Before-and-after change data

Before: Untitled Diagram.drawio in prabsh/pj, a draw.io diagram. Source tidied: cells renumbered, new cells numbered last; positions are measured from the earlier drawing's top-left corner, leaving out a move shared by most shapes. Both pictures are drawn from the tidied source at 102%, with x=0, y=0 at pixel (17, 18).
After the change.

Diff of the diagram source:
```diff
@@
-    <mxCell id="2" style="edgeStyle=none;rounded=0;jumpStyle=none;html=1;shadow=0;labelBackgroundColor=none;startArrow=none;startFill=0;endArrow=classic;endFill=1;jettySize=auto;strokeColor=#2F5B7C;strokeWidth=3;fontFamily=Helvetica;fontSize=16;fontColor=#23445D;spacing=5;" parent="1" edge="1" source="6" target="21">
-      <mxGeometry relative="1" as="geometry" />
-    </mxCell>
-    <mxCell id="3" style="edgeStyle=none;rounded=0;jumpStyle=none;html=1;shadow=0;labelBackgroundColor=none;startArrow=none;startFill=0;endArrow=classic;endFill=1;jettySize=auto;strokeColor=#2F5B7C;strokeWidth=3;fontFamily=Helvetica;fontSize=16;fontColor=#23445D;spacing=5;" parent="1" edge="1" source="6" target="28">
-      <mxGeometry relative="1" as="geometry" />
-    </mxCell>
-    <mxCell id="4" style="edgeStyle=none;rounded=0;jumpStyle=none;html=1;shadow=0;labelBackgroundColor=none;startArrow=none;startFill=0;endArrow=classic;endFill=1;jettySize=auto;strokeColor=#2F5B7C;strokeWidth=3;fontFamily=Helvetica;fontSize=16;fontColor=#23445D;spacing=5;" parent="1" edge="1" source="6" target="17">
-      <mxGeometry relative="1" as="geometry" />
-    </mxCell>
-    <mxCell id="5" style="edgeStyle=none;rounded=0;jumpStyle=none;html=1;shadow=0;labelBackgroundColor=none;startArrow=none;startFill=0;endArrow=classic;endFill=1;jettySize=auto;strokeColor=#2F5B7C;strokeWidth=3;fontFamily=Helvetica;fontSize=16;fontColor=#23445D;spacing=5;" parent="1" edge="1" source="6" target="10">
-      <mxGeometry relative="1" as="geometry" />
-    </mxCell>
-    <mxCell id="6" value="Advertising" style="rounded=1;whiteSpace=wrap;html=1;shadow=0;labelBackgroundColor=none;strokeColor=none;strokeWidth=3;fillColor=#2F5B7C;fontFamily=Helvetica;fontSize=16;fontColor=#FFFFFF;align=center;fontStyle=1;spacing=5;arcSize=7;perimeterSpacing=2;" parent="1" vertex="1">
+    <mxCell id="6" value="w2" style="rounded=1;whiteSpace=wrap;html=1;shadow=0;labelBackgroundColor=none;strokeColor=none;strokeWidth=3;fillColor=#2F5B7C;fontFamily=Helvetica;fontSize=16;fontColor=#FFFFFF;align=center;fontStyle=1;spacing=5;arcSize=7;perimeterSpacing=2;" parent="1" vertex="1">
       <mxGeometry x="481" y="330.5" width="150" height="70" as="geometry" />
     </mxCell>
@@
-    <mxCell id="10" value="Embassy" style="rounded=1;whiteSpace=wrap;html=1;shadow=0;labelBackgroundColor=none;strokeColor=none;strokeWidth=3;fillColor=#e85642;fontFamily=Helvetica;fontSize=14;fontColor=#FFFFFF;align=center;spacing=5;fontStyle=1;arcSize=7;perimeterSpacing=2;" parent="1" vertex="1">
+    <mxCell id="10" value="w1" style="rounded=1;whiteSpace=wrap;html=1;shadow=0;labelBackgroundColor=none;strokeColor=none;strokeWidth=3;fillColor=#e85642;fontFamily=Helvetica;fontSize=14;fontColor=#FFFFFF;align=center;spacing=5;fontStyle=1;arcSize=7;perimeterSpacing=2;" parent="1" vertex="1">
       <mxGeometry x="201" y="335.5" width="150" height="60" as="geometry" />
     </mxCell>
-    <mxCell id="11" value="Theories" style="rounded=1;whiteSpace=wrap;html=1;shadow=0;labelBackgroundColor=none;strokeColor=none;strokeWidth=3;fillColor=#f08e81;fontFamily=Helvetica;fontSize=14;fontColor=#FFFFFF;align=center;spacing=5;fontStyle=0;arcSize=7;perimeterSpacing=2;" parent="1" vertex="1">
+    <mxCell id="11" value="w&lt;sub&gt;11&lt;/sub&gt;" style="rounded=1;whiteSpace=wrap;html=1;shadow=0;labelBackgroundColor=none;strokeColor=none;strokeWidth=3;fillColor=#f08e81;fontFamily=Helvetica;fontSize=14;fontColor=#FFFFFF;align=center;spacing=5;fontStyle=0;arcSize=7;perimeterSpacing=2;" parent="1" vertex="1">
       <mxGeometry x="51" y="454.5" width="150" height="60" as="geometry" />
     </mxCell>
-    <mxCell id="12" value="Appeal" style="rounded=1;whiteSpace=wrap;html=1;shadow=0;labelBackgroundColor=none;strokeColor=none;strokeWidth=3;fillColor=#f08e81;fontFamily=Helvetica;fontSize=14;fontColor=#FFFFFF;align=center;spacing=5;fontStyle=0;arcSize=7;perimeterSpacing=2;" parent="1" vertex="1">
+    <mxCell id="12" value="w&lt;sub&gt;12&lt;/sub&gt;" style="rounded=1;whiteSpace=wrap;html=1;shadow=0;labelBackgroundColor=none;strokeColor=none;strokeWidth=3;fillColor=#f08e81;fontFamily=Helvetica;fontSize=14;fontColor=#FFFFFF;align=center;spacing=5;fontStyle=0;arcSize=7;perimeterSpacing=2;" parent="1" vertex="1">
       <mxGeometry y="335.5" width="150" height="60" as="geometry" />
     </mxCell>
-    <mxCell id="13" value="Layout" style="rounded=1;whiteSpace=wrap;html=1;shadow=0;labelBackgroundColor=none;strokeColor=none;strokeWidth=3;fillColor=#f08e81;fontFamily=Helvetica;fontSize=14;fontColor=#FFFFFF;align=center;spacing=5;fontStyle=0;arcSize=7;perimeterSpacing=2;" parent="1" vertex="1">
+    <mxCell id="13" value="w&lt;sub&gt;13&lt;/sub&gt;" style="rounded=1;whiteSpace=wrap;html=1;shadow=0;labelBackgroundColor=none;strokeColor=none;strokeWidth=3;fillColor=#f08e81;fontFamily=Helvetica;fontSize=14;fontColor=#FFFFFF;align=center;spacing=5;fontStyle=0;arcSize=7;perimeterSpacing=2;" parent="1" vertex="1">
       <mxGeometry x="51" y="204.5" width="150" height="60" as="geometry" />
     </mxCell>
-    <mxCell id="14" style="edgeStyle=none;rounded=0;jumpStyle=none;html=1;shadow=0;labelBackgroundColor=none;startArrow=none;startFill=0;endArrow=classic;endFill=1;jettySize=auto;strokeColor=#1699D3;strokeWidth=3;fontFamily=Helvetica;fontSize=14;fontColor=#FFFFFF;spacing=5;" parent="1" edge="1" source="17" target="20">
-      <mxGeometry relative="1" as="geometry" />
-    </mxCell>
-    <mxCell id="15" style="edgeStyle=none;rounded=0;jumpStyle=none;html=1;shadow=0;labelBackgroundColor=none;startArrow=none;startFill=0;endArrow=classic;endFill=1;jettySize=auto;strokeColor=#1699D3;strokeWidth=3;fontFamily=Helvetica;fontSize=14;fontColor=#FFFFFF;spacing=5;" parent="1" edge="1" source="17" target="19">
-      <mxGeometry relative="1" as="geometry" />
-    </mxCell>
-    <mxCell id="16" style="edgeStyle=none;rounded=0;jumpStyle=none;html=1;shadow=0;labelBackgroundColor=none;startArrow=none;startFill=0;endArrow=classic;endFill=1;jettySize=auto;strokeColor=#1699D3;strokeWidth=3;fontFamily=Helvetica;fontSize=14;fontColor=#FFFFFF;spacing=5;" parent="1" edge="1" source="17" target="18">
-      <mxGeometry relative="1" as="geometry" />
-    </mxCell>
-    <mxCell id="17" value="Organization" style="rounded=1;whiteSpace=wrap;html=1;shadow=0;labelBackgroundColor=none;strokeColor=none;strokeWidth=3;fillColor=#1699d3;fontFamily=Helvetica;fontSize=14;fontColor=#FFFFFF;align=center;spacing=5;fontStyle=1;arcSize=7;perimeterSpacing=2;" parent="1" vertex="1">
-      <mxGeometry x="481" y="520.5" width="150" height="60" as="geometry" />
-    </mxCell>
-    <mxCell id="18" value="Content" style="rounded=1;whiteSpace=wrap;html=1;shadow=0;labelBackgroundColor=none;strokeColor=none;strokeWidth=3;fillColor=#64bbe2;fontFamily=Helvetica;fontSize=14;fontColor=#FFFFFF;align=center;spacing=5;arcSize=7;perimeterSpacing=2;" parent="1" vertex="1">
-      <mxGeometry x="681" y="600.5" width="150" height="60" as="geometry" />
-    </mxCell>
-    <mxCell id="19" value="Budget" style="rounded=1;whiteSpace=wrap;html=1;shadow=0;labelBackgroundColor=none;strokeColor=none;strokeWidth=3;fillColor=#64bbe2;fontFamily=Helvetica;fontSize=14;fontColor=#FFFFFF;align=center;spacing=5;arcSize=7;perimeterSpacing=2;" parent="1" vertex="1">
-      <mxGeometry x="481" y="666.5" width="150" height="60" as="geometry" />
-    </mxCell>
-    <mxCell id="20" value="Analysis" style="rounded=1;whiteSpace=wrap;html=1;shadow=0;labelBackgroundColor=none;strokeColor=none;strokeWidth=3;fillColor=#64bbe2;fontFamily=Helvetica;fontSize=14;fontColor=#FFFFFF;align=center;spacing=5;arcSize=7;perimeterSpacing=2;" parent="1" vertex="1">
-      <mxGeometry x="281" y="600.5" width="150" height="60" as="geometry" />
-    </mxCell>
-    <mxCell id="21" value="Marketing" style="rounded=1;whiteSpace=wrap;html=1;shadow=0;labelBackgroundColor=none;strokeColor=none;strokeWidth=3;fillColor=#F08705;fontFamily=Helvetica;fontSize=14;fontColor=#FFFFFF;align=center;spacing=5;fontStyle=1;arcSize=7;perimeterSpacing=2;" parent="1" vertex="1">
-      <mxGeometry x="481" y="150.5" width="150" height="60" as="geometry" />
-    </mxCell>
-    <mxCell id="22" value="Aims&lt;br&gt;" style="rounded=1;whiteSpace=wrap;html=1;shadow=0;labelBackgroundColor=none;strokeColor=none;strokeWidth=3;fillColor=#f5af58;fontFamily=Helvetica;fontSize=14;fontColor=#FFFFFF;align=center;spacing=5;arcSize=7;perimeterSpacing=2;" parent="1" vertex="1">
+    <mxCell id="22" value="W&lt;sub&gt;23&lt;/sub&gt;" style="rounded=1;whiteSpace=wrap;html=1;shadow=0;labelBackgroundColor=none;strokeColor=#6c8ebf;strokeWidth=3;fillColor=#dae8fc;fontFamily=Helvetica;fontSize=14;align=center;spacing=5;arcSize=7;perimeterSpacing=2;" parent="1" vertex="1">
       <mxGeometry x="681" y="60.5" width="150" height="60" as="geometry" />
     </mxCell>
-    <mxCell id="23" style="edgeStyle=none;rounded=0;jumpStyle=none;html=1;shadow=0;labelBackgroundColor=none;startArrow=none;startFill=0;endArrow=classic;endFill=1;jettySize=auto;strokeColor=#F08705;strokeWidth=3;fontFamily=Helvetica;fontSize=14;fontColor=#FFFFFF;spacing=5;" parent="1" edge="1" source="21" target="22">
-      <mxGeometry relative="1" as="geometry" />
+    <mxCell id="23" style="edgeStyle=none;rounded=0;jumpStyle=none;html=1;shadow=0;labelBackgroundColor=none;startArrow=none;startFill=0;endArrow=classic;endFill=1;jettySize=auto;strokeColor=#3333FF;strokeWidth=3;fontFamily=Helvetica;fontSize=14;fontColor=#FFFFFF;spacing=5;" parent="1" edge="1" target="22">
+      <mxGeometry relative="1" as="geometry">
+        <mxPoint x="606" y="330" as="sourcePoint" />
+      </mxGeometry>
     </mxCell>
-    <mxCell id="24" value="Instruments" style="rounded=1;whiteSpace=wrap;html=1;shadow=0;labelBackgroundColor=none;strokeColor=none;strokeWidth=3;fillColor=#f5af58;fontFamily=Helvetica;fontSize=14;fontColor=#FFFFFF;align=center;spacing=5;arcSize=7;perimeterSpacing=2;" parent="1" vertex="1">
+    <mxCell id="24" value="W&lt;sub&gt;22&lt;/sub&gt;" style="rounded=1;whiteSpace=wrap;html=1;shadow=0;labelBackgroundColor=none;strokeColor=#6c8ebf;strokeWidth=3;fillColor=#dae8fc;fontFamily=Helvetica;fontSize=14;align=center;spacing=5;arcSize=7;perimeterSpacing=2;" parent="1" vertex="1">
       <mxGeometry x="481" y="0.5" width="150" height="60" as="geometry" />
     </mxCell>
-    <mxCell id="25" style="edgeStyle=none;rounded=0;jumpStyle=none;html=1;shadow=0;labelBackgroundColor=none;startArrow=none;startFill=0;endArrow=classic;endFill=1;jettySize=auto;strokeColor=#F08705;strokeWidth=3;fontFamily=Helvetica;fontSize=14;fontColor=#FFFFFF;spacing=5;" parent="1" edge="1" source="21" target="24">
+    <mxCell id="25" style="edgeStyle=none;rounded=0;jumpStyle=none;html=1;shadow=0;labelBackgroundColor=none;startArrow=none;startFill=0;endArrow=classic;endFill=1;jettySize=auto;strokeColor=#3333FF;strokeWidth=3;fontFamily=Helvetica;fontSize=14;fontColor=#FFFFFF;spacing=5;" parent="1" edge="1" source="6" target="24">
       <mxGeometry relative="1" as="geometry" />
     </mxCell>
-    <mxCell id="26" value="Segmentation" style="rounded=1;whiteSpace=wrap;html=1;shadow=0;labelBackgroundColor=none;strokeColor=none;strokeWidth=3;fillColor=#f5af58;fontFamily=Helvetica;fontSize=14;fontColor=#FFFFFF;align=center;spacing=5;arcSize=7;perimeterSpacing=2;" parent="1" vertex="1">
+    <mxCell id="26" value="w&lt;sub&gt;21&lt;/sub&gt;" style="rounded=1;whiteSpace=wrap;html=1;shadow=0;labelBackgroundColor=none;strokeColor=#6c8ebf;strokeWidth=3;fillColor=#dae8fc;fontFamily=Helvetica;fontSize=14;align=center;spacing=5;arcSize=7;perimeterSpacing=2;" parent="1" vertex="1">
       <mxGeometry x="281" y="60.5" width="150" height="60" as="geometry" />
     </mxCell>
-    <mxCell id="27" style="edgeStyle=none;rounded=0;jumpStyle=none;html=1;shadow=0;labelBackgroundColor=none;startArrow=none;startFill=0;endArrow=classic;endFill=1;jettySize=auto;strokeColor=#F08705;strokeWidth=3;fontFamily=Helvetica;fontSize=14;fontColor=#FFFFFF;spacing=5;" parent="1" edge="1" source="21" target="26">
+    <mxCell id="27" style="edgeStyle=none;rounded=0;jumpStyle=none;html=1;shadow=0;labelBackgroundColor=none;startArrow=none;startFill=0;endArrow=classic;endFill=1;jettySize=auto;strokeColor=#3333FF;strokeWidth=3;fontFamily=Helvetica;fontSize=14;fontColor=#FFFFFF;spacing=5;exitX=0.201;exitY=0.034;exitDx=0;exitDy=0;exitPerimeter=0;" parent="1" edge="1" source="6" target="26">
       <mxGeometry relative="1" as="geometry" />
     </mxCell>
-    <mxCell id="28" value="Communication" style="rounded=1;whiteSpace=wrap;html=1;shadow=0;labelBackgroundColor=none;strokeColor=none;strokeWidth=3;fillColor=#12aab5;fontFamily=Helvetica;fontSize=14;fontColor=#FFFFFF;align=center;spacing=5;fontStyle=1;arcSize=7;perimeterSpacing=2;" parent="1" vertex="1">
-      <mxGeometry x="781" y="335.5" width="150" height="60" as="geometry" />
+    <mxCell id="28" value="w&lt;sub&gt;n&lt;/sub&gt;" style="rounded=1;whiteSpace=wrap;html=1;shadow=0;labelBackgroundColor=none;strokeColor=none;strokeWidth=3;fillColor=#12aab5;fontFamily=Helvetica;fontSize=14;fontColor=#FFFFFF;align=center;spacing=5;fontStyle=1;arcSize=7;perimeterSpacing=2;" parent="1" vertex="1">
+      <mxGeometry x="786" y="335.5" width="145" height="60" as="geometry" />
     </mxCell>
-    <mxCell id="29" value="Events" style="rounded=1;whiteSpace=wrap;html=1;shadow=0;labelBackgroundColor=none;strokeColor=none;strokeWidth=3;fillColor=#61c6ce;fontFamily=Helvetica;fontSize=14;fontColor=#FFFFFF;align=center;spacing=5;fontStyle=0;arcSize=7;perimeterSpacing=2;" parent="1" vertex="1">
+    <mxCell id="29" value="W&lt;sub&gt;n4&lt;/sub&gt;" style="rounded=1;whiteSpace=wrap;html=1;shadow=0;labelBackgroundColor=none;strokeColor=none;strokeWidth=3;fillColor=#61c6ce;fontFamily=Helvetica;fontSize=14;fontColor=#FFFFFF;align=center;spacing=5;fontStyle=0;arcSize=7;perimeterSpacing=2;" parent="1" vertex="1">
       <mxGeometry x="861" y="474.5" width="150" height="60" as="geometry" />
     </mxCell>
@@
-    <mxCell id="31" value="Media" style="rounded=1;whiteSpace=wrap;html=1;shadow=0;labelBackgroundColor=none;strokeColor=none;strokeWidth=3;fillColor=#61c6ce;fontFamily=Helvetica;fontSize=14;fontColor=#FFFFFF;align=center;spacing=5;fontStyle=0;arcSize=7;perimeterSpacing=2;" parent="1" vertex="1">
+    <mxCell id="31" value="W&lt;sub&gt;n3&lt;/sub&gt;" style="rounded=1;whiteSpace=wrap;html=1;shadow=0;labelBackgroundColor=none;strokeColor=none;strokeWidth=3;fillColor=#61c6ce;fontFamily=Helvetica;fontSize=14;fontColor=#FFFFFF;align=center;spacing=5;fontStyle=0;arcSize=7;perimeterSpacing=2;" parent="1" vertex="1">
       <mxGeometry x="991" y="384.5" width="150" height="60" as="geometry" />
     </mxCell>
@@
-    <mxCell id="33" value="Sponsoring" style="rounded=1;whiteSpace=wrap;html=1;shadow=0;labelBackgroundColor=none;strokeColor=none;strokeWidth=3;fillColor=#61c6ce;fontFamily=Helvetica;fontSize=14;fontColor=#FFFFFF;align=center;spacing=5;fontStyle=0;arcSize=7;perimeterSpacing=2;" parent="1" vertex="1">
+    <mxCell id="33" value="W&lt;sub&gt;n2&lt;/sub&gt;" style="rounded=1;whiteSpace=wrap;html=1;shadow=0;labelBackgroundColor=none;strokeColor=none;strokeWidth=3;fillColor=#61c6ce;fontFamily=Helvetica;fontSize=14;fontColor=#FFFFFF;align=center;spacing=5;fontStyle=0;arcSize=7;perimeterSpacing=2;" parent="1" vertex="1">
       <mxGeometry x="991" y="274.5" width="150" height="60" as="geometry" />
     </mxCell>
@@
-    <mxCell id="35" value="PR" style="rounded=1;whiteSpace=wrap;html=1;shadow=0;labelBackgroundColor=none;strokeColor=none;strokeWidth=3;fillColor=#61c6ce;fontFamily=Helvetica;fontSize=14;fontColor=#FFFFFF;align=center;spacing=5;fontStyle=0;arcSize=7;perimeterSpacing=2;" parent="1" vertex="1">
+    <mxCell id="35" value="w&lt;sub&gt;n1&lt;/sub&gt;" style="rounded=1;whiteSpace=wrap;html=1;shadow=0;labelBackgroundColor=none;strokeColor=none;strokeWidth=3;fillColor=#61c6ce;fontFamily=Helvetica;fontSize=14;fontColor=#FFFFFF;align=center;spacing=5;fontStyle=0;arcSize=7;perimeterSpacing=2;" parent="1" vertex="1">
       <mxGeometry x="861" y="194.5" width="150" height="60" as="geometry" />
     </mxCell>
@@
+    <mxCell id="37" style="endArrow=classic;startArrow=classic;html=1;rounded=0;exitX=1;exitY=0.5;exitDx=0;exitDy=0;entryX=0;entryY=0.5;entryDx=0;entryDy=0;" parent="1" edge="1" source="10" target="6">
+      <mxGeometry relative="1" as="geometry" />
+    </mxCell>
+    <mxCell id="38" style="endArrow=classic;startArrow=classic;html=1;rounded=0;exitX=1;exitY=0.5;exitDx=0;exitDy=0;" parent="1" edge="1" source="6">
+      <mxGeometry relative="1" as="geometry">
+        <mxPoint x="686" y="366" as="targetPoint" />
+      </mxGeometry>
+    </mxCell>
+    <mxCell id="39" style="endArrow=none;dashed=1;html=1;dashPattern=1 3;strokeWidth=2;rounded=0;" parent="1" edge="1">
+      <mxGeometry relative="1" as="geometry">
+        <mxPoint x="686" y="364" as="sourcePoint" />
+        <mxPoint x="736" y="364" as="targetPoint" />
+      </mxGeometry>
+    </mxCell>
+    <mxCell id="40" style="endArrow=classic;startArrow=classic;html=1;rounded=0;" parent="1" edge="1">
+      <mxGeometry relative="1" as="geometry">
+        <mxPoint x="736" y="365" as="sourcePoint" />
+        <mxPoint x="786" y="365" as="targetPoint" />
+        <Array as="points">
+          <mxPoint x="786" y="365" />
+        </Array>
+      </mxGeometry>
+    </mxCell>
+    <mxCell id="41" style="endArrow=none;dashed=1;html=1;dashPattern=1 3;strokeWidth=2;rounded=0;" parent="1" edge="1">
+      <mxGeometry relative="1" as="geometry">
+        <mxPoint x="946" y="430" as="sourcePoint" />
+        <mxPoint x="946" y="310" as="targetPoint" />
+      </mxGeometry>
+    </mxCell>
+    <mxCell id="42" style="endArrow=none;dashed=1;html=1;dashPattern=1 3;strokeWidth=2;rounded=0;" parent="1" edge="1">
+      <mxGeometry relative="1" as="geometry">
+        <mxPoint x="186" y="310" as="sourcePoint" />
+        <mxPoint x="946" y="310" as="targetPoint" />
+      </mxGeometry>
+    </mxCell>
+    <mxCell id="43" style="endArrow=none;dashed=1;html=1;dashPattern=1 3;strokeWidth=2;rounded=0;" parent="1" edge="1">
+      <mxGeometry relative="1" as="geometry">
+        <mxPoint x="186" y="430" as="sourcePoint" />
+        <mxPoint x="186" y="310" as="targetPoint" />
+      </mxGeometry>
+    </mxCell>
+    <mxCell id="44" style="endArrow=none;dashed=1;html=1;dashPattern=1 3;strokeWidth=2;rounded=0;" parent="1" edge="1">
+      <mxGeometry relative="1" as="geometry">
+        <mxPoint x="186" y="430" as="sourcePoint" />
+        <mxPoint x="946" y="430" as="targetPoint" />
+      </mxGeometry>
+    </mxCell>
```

Task to complete:
Go through the entries above and report each line with the string "targetPoint" in it.

Worked solution:
+        <mxPoint x="686" y="366" as="targetPoint" />
+        <mxPoint x="736" y="364" as="targetPoint" />
+        <mxPoint x="786" y="365" as="targetPoint" />
+        <mxPoint x="946" y="310" as="targetPoint" />
+        <mxPoint x="946" y="310" as="targetPoint" />
+        <mxPoint x="186" y="310" as="targetPoint" />
+        <mxPoint x="946" y="430" as="targetPoint" />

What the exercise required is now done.